  •  Published: 31 July 2013


This study involves a case‐series of 3 elderly male patients with human immune deficiency virus (HIV) infection managed between 2009 and 2010 at the antiretroviral clinic (ART) University of Ilorin Teaching Hospital, Nigeria. They were all within the age range of 73 to 100 years and had multiple sexual partners. They were also co‐managed for hypertension, diabetes mellitus and benign prostatic hyperplasia. Baseline CD4 count was < 350 cell/mm3for all of them and their chemistry and haematology results were within normal ranges. Sputum acid fast bacilli (AFB) was also negative. They all had first-line anti retroviral (ARV) therapy and cotrimoxazole prophylaxis. Initially, adherence was perfect in all of them (≥ 95%) especially as their relatives who double as the treatment‐partners ensured their regular intake of ARV and clinic attendance but later adherence became poor (< 80%) which was reflected in the fallen CD4 counts. Reasons for this include dementia and polypharmacy. One developed severe anaemia due to zidovudine (ZDV)‐induced bone marrow suppression and was appropriately managed. Two of the three cases died < 2 years post‐HIV diagnosis. Conclusively, geriatric HIV infection management entails multidisciplinary approach and a sound working knowledge of antiretroviral therapy with all the peculiar charateristics in the elderly.

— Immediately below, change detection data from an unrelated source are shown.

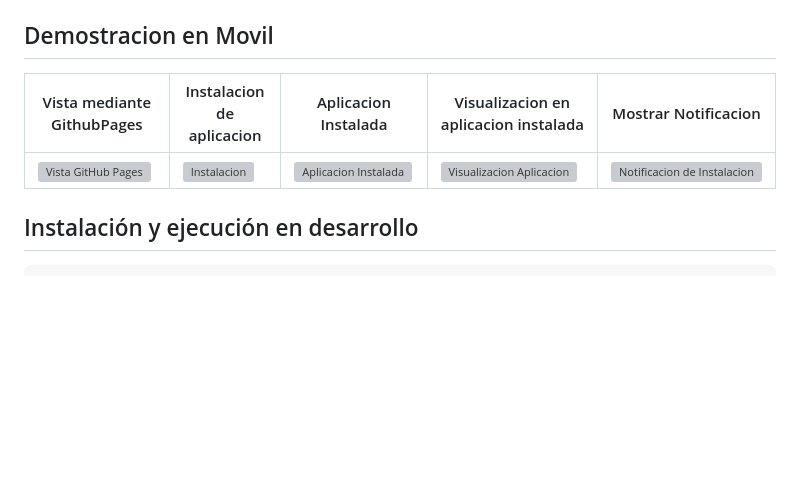
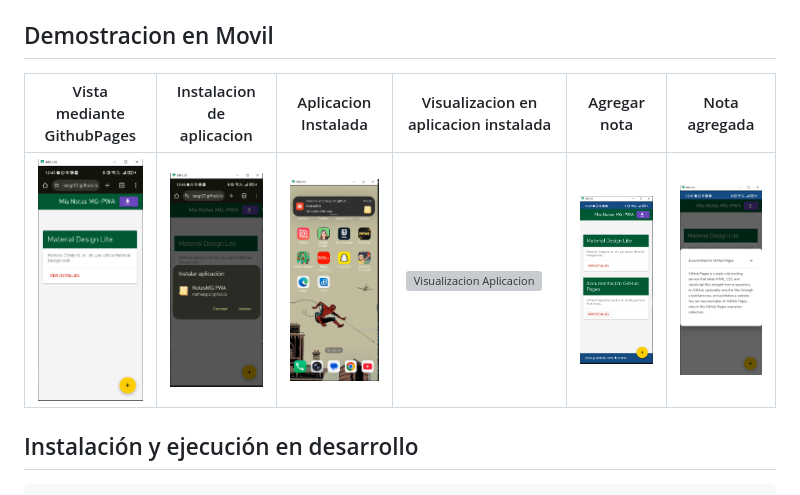
Before and after one commit to Giss1106/NotasLabU3, a Markdown page: Readme.md, the part around the change. Drawn GitHub-style; pictures changed too: src/images/docs/detallenota.png (added), src/images/docs/instalacion.png (added), src/images/docs/instalada.png (added); blank space fills up the shorter version; grey boxes are pictures that could not be loaded.

Commit message:
docs:Documentacion Readme y carpeta docs

```diff
--- a/Readme.md
+++ b/Readme.md
@@ -13,9 +13,9 @@ Notes MG es una **aplicación web progresiva (PWA)** diseñada para tomar y gest
 
 ## Demostracion en Movil
 
-| Vista mediante GithubPages | Instalacion de aplicacion| Aplicacion Instalada | Visualizacion en aplicacion instalada | Mostrar Notificacion |
-|-----------------|--------------------|------------------|------------------|------------------|
-| ![Vista GitHub Pages](./src/images/docs/aplicaciondesplegadaengithubpages.png) | ![Instalacion](./src/images/docs/instalaciondeaplicacion.png) | ![Aplicacion Instalada](./src/images/docs/aplicacioninstalada.png) |![Visualizacion Aplicacion](./src/images/docs/visualizacionencelular.png) |![Notificacion de Instalacion](./src/images/docs/MostrarNotificacion.png) |
+| Vista mediante GithubPages | Instalacion de aplicacion| Aplicacion Instalada | Visualizacion en aplicacion instalada | Agregar nota | Nota agregada |
+|-----------------|--------------------|------------------|------------------|------------------|------------------|
+| ![Vista GitHub Pages](./src/images/docs/paginaprincipal.png) | ![Instalacion](./src/images/docs/instalacion.png) | ![Aplicacion Instalada](./src/images/docs/instalada.png) |![Visualizacion Aplicacion](./src/images/docs/aplicacionabierta.png.png) |![Agregacion nota](./src/images/docs/notagregada.png) |![Detalle de nota](./src/images/docs/detallenota.png) |
 
 ## Instalación y ejecución en desarrollo
 
```
Also changed, not shown: src/images/docs/aplicacionabierta.png (added).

Key words: Human immune deficiency virus (HIV), geriatric, adherence, highly active antiretroviral therapy (HAART), people living with HIV (PLHIV).